The facade of sustainability
Swidler and Watkins explain that donors are uncomfortable making long-term commitments to provide material aid. But training volunteers to go out and change the behavior of their neighbors is cheap, and this also gives projects the façade of sustainability. “These donors pride themselves on using their money for ‘leverage’—to create innovations that, if successful, governments (or other donors) will sustain. They do not want to become responsible for providing services that they believe governments should provide; they do not want to constrain their ability to provide ‘new ‘ solutions by being tied to earlier projects, even the most successful ones.” Although volunteer programs are almost never “sustained,” collapsing as soon as the money departs, hope springs eternal with each new intervention. By mutually pretending that these programs work and are made to last, donors and brokers can keep their fantasies intact and the romance of AIDS altruism alive.
Swidler and Watkins end their book by making some practical suggestions. They make clear that wanting to do good at long distance is a noble impulse—but also a very difficult undertaking. They propose that instead of promising innovation and transformation (the stuff of fantasies), donors focus on modest realism—and on delivering the type of aid that people actually want (such as clean water and school fees). Furthermore, they advise donors to be cognizant that patron-client relationships represent the core of the political economy in Africa, and that whether they want to be or not, they will be treated as patrons (with the attendant obligations). Finally, the authors encourage donors to see project sustainability for the myth it is. Real help requires real commitment. As the authors conclude about tangible, reliable aid directed at a community’s self-professed needs, “Providing these things, even on a small scale, may do more than all the soaring ambition of programs that promise transformation on the cheap.”

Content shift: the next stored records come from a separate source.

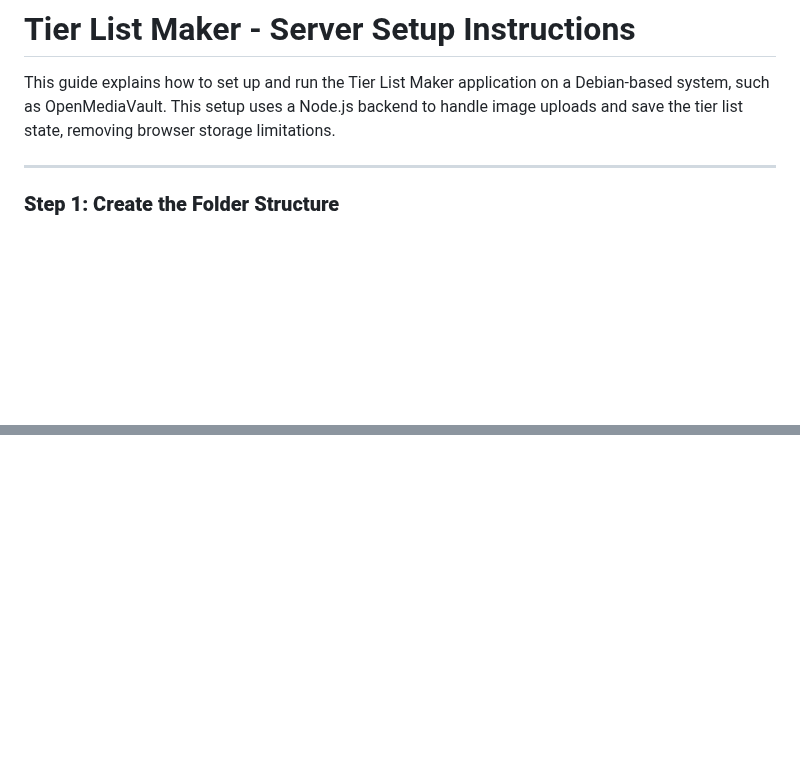
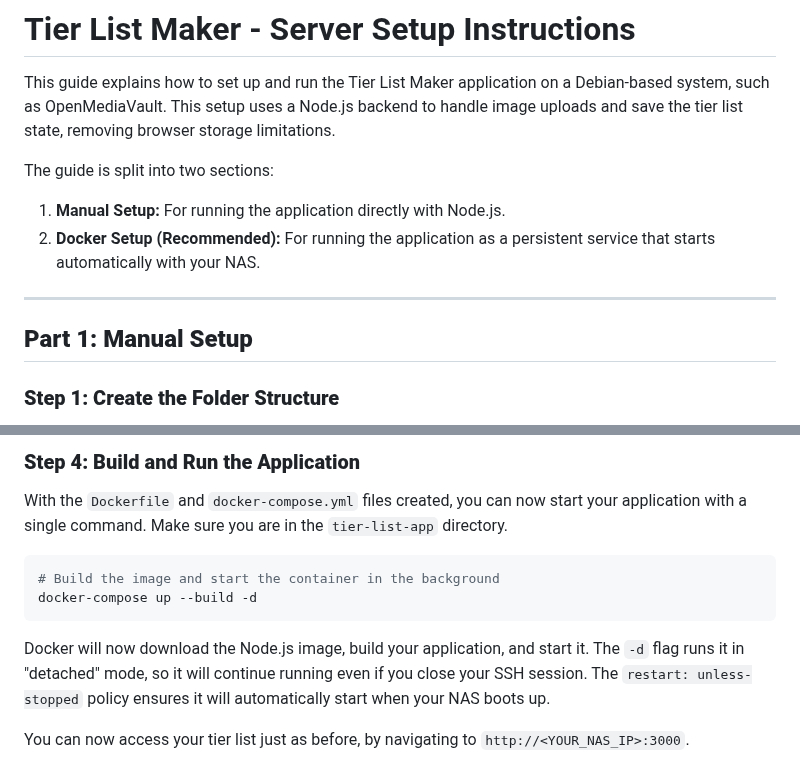
Before and after one commit to ultair1/tierlist, a Markdown page: readme.md, 2 parts joined by grey strips. Rendered like a GitHub page; blank space fills up the shorter version.

````diff
--- a/readme.md
+++ b/readme.md
@@ -2,7 +2,13 @@
 
 This guide explains how to set up and run the Tier List Maker application on a Debian-based system, such as OpenMediaVault. This setup uses a Node.js backend to handle image uploads and save the tier list state, removing browser storage limitations.
 
+The guide is split into two sections:
+1.  **Manual Setup:** For running the application directly with Node.js.
+2.  **Docker Setup (Recommended):** For running the application as a persistent service that starts automatically with your NAS.
+
 ---
+
+## **Part 1: Manual Setup**
 
 ### **Step 1: Create the Folder Structure**
 
@@ -97,0 +176,12 @@ Your tier list application should now be fully functional. Currently it is set u
+### **Step 4: Build and Run the Application**
+
+With the `Dockerfile` and `docker-compose.yml` files created, you can now start your application with a single command. Make sure you are in the `tier-list-app` directory.
+
+```bash
+# Build the image and start the container in the background
+docker-compose up --build -d
+```
+
+Docker will now download the Node.js image, build your application, and start it. The `-d` flag runs it in "detached" mode, so it will continue running even if you close your SSH session. The `restart: unless-stopped` policy ensures it will automatically start when your NAS boots up.
+
+You can now access your tier list just as before, by navigating to `http://<YOUR_NAS_IP>:3000`.
````
Also changed, not shown: other parts of readme.md (+75 -3 lines).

This book should be required reading for students in public health programs—and for anyone working in the AIDS industrial complex. It joins a number of other important books published on HIV programs in Africa in the past year or two, including Anne Esacove’s Modernizing Sexuality: US HIV Prevention in Sub-Saharan Africa; Kenny Maes’s The Lives of Community Health Workers: Local Labor and Global Health in Urban Ethiopia; and Anat Rosenthal’s Health on Delivery: The Rollout of Antiretroviral Therapy in Malawi. By shining a light on what is and is not working to prevent new HIV infections and reduce AIDS mortality in Africa, perhaps donors can truly “do good better,” in the words of Swidler and Watkins.